And of course, there's still this double standard that claims that the nonsexual woman is the reliable, thus the "good" woman or the "mother." But it is changing since many feminist's adult filmmakers, and erotic artists are subverting this genre.

Erotica's changing context is related to women's emancipation that historically speaking, as a collective movement, its starting point was really during the last third of the eighteenth century. So, yes, whether you like it or not, feminism has just started.
— What is your vision about erotica, which ideas, feelings or sensations you want to title with your art?
— To put it in one sentence, I'm aspiring to create an erotic space where emotional and sexual arousal is happening at the same time. I want to inspire people to study their sexuality, to have the desire to be exposed both to the pleasure of knowledge and to the knowledge of pleasure. Except for the latter, it must be educative somehow.

Inviting people to take more seriously our perception about pleasure, nudity, and porn, so as children and young adults aren't just exposed to one version sexuality that teaches them wrong values.
— Some feminist see the nude as an exploitation of women, do you agree with this view?
— Personally, I always felt most offended by the poor aesthetics of bad erotic films than by the fact that they're representing only the male gaze to pleasure (now what is a "masculine gaze" is another scam, but that's another discussion).

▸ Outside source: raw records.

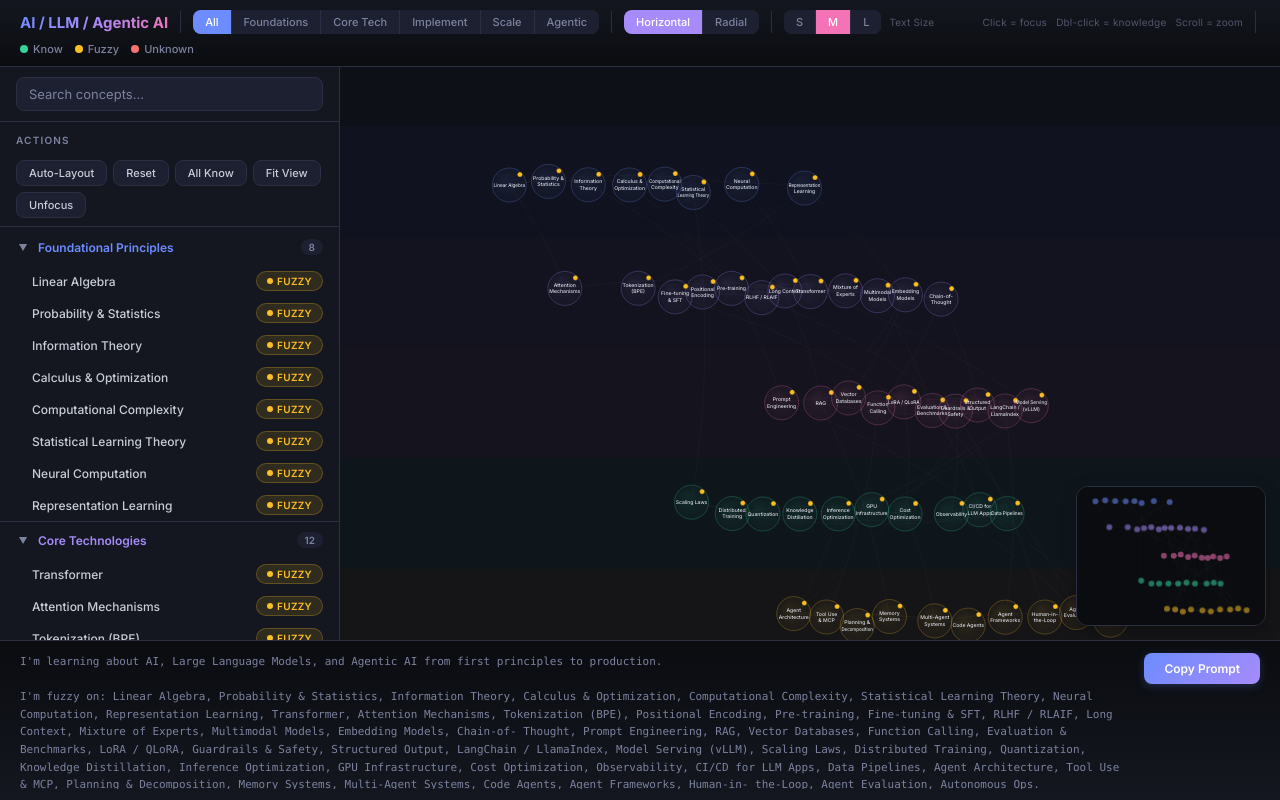
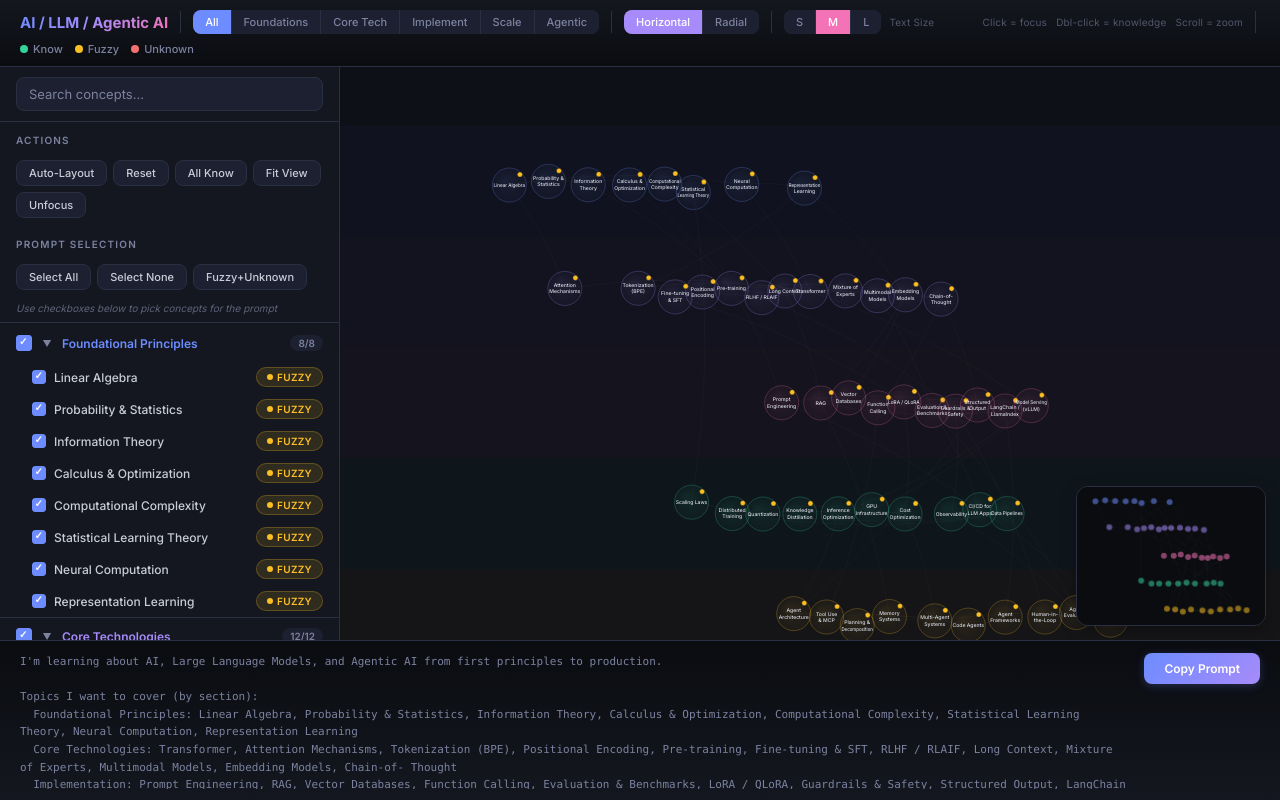
Before and after one commit to sumit1612/ai-concept-map.io, a plain HTML site: page index.html in a window 1280 px wide. Drawn offline with Linux system fonts and the light colour scheme.

Commit message:
concept selection toggles

```diff
--- a/index.html
+++ b/index.html
@@ -150,6 +150,40 @@
   .pill.unknown { background: rgba(248,113,113,.12); color: #f87171; border-color: rgba(248,113,113,.25); }
   .pill.unknown .pill-dot { background: #f87171; }
 
+  /* ── Prompt Selection Checkboxes ── */
+  .prompt-cb {
+    width: 14px; height: 14px; border-radius: 3px;
+    border: 1.5px solid var(--border2); background: var(--surface2);
+    cursor: pointer; appearance: none; -webkit-appearance: none;
+    flex-shrink: 0; position: relative; transition: all .15s;
+    vertical-align: middle;
+  }
+  .prompt-cb:hover { border-color: var(--accent); }
+  .prompt-cb:checked {
+    background: var(--accent); border-color: var(--accent);
+  }
+  .prompt-cb:checked::after {
+    content: '✓'; position: absolute; top: -1px; left: 1.5px;
+    font-size: 10px; color: #fff; font-weight: 700;
+  }
+  .prompt-cb.layer-cb {
+    width: 16px; height: 16px;
+  }
+  .prompt-cb.layer-cb:checked::after {
+    top: 0; left: 2px;
+  }
+  .prompt-cb-indeterminate {
+    background: var(--accent); border-color: var(--accent); opacity: .6;
+  }
+  .prompt-cb-indeterminate::after {
+    content: '–'; position: absolute; top: -2px; left: 2.5px;
+    font-size: 12px; color: #fff; font-weight: 700;
+  }
+  .prompt-select-hint {
+    font-size: 10px; color: var(--muted); padding: 4px 16px 8px;
+    opacity: .7; font-style: italic;
+  }
+
   /* ── Canvas ── */
   #canvas-wrap { flex: 1; position: relative; overflow: hidden; background: var(--bg2); }
   canvas#canvas { display: block; width: 100%; height: 100%; }
@@ -271,6 +305,13 @@
         <button class="action-btn" onclick="centerView()">Fit View</button>
         <button class="action-btn" onclick="clearFocus()">Unfocus</button>
       </div>
+      <h2>Prompt Selection</h2>
+      <div class="actions-row">
+        <button class="action-btn" onclick="promptSelectAll()">Select All</button>
+        <button class="action-btn" onclick="promptSelectNone()">Select None</button>
+        <button class="action-btn" onclick="promptSelectFuzzyUnknown()">Fuzzy+Unknown</button>
+      </div>
+      <div class="prompt-select-hint">Use checkboxes below to pick concepts for the prompt</div>
     </div>
     <div id="node-list"></div>
   </div>
@@ -466,6 +507,7 @@ const state = {
   searchQuery:'',
   layerFilters: new Set(LAYERS.map(l=>l.id)),
   collapsedLayers: new Set(),
+  promptSelected: new Set(ND.map(n => n.id)),
   isPanning:false, panStart:{x:0,y:0},
   layoutMode:'horizontal', sizeMode:'M',
 };
@@ -820,8 +862,18 @@ function renderNodeList(){
     const g=document.createElement('div');g.className='layer-group';
     const col=state.collapsedLayers.has(layer.id);
     const h=document.createElement('div');h.className='layer-group-header';
-    h.innerHTML=`<span class="arrow ${col?'collapsed':''}">▼</span><span class="layer-name" style="color:${layer.color}">${layer.label}</span><span class="layer-badge">${ns.length}</span>`;
-    h.onclick=()=>{if(state.collapsedLayers.has(layer.id))state.collapsedLayers.delete(layer.id);else state.collapsedLayers.add(layer.id);renderNodeList();};
+    const selCount=ns.filter(n=>state.promptSelected.has(n.id)).length;
+    const allSel=selCount===ns.length, noneSel=selCount===0;
+    const cbClass=!allSel&&!noneSel?'prompt-cb layer-cb prompt-cb-indeterminate':'prompt-cb layer-cb';
+    h.innerHTML=`<input type="checkbox" class="${cbClass}" ${allSel?'checked':''} title="Toggle all in ${layer.label} for prompt"><span class="arrow ${col?'collapsed':''}">▼</span><span class="layer-name" style="color:${layer.color}">${layer.label}</span><span class="layer-badge">${selCount}/${ns.length}</span>`;
+    const lcb=h.querySelector('.prompt-cb');
+    lcb.onclick=e=>{
+      e.stopPropagation();
+      const check=!allSel;
+      ns.forEach(n=>{if(check)state.promptSelected.add(n.id);else state.promptSelected.delete(n.id);});
+      renderNodeList();updatePrompt();
+    };
+    h.onclick=(e)=>{if(e.target.classList.contains('prompt-cb'))return;if(state.collapsedLayers.has(layer.id))state.collapsedLayers.delete(layer.id);else state.collapsedLayers.add(layer.id);renderNodeList();};
     g.appendChild(h);
     const body=document.createElement('div');body.className='layer-group-body'+(col?' collapsed':'');
     if(!col)body.style.maxHeight=(ns.length*38+10)+'px';
@@ -830,7 +882,9 @@ function renderNodeList(){
       const it=document.createElement('div');
       it.className='node-item'+(state.selected?.id===n.id?' selected':'')+(!inf&&state.focusNode?' dimmed':'');
       const pl=n.knowledge==='know'?'Know':n.knowledge==='fuzzy'?'Fuzzy':'???';
-      it.innerHTML=`<span class="node-label">${n.label.replace(/\n/g,' ')}</span><span class="pill ${n.knowledge}" title="Click to cycle"><span class="pill-dot"></span>${pl}</span>`;
+      const nSel=state.promptSelected.has(n.id);
+      it.innerHTML=`<input type="checkbox" class="prompt-cb" ${nSel?'checked':''} title="Include in prompt"><span class="node-label">${n.label.replace(/\n/g,' ')}</span><span class="pill ${n.knowledge}" title="Click to cycle"><span class="pill-dot"></span>${pl}</span>`;
+      it.querySelector('.prompt-cb').onclick=e=>{e.stopPropagation();if(state.promptSelected.has(n.id))state.promptSelected.delete(n.id);else state.promptSelected.add(n.id);renderNodeList();updatePrompt();};
       it.querySelector('.pill').onclick=e=>{e.stopPropagation();cycleKnowledge(n);};
       it.onclick=()=>{state.selected=n;setFocus(n);const s=toS(n.x,n.y);state.pan.x+=W/2-s.x;state.pan.y+=H/2-s.y;draw();renderNodeList();updatePrompt();drawMinimap();};
       body.appendChild(it);
@@ -888,14 +942,25 @@ function centerView(){
 // PROMPT
 // ══════════════════════════════════════════════════════════════════════
 function updatePrompt(){
-  const kn=state.nodes.filter(n=>n.visible&&n.knowledge==='know').map(n=>n.label.replace(/\n/g,' '));
-  const fz=state.nodes.filter(n=>n.visible&&n.knowledge==='fuzzy').map(n=>n.label.replace(/\n/g,' '));
-  const un=state.nodes.filter(n=>n.visible&&n.knowledge==='unknown').map(n=>n.label.replace(/\n/g,' '));
-  if(!fz.length&&!un.length){document.getElementById('prompt-text').textContent='All visible concepts marked as "Know". Click the pills in the sidebar or double-click nodes to mark as "Fuzzy" or "Unknown".';return;}
-  const tids=new Set([...fz,...un].map(l=>state.nodes.find(n=>n.label.replace(/\n/g,' ')===l)?.id).filter(Boolean));
-  const re=state.edges.filter(e=>NM[e.from]?.visible&&NM[e.to]?.visible&&(tids.has(e.from)||tids.has(e.to)));
+  const sel=state.promptSelected;
+  const selected=state.nodes.filter(n=>n.visible&&sel.has(n.id));
+  if(!selected.length){document.getElementById('prompt-text').textContent='No concepts selected for prompt. Use the checkboxes in the sidebar to select concepts.';return;}
+  const kn=selected.filter(n=>n.knowledge==='know').map(n=>n.label.replace(/\n/g,' '));
+  const fz=selected.filter(n=>n.knowledge==='fuzzy').map(n=>n.label.replace(/\n/g,' '));
+  const un=selected.filter(n=>n.knowledge==='unknown').map(n=>n.label.replace(/\n/g,' '));
+  if(!fz.length&&!un.length){document.getElementById('prompt-text').textContent='All selected concepts marked as "Know". Click the pills in the sidebar or double-click nodes to mark as "Fuzzy" or "Unknown".';return;}
+  const selIds=new Set(selected.map(n=>n.id));
+  const tids=new Set(selected.filter(n=>n.knowledge!=='know').map(n=>n.id));
+  const re=state.edges.filter(e=>selIds.has(e.from)&&selIds.has(e.to)&&(tids.has(e.from)||tids.has(e.to)));
   const ed=re.slice(0,15).map(e=>`${NM[e.from].label.replace(/\n/g,' ')} → ${NM[e.to].label.replace(/\n/g,' ')} (${e.label})`);
+
+  // Group selected concepts by layer for section-wise display
+  const byLayer={};
+  selected.forEach(n=>{if(!byLayer[n.layer])byLayer[n.layer]=[];byLayer[n.layer].push(n);});
+  const sections=LAYERS.filter(l=>byLayer[l.id]).map(l=>`  ${l.label}: ${byLayer[l.id].map(n=>n.label.replace(/\n/g,' ')).join(', ')}`);
+
   const p=[`I'm learning about AI, Large Language Models, and Agentic AI from first principles to production.\n`];
+  p.push(`Topics I want to cover (by section):\n${sections.join('\n')}\n`);
   if(kn.length)p.push(`I already understand: ${kn.join(', ')}.\n`);
   if(fz.length)p.push(`I'm fuzzy on: ${fz.join(', ')}.\n`);
   if(un.length)p.push(`I don't understand: ${un.join(', ')}.\n`);
@@ -903,6 +968,10 @@ function updatePrompt(){
   p.push(`\nPlease explain the fuzzy and unknown concepts, focusing on the relationships above. Build on what I already know. Use concrete examples, mathematical intuition, and practical code snippets. Progress from foundational concepts upward.`);
   document.getElementById('prompt-text').textContent=p.join('\n');
 }
+
+function promptSelectAll(){state.nodes.forEach(n=>{if(n.visible)state.promptSelected.add(n.id);});renderNodeList();updatePrompt();}
+function promptSelectNone(){state.nodes.forEach(n=>state.promptSelected.delete(n.id));renderNodeList();updatePrompt();}
+function promptSelectFuzzyUnknown(){state.nodes.forEach(n=>{if(n.visible&&n.knowledge!=='know')state.promptSelected.add(n.id);else state.promptSelected.delete(n.id);});renderNodeList();updatePrompt();}
 
 function copyPrompt(){navigator.clipboard.writeText(document.getElementById('prompt-text').textContent).then(()=>{const b=document.getElementById('copy-btn');b.textContent='Copied!';setTimeout(()=>b.textContent='Copy Prompt',1500);});}
 
```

Those anti-pornography feminists see phallic sexuality contaminated by power as primarily violent or perverse (for some of them even the act of penetration is inherent violence against women). If this is true, then that means that women's sexuality is essentially pure, unable to express violence, uncontaminated by power and thus "normal."

As far as I know, women are not beings outside of history. Therefore power is diffused and embodied in every one of their relationships. So, the first thing that troubles me with these feminists is that they do not work at all against the dominant ideas of a whole and "normal" sexuality. Moreover, for many years, anti-pornography feminists have used the hard-core/soft-core distinction to label men's sexuality as pornographic (thus pervert yet powerful) and women's as erotic (therefore pure yet victimised). So, erotic is right and made for women, while porn is wrong and made for men. Well, that's the second problem I have with these feminists: I think women have equally the right to fuck as violently, despotically and nastily as men and that hard-core/soft-core distinction, in the end, only disempowers female sexuality.

To sum up, feminism is a human rights movement demanding equality – in that case, balance to representing erotic pleasure. So, as feminism is not against men, the women who're participating in the erotic art are contributing to equal representation of the erotic pleasure.
— What is your way to be an active feminist?
— I'm a free electron, so I could never be engaged. Although I think women's march was a great occasion to express all those issues and I'm thrilled it was so successful, I believe street protests don't work anymore.

Working hard brings solutions and alternatives. I'm trying to contribute with my presence as a political person and my artwork (making my erotic videos, writing on blogs, preparing my erotic magazine and working on my web series were sexual workers are the main subject).

— Do you have a dialogue with your fans?
— Okay, now I feel like a rock star! Lol! Yes, I do have some followers who're contributing to my page every month, and I'm very grateful they're all very conscious that a change is necessary. Seriously!

I was expecting mostly men who want just to masturbate with my photos and videos – which is also welcome – but you know it's not only about sexual arousal as I previously said.

So, yes it's important to get feedback as it's tough to create your perspective on something that its history has just started to be written: the history of the female gaze on erotica. I only wish the women who follow will double, but that will come only with hard work from my side (we're far more difficult creatures to impress, I now get that clearly! Hahaha!)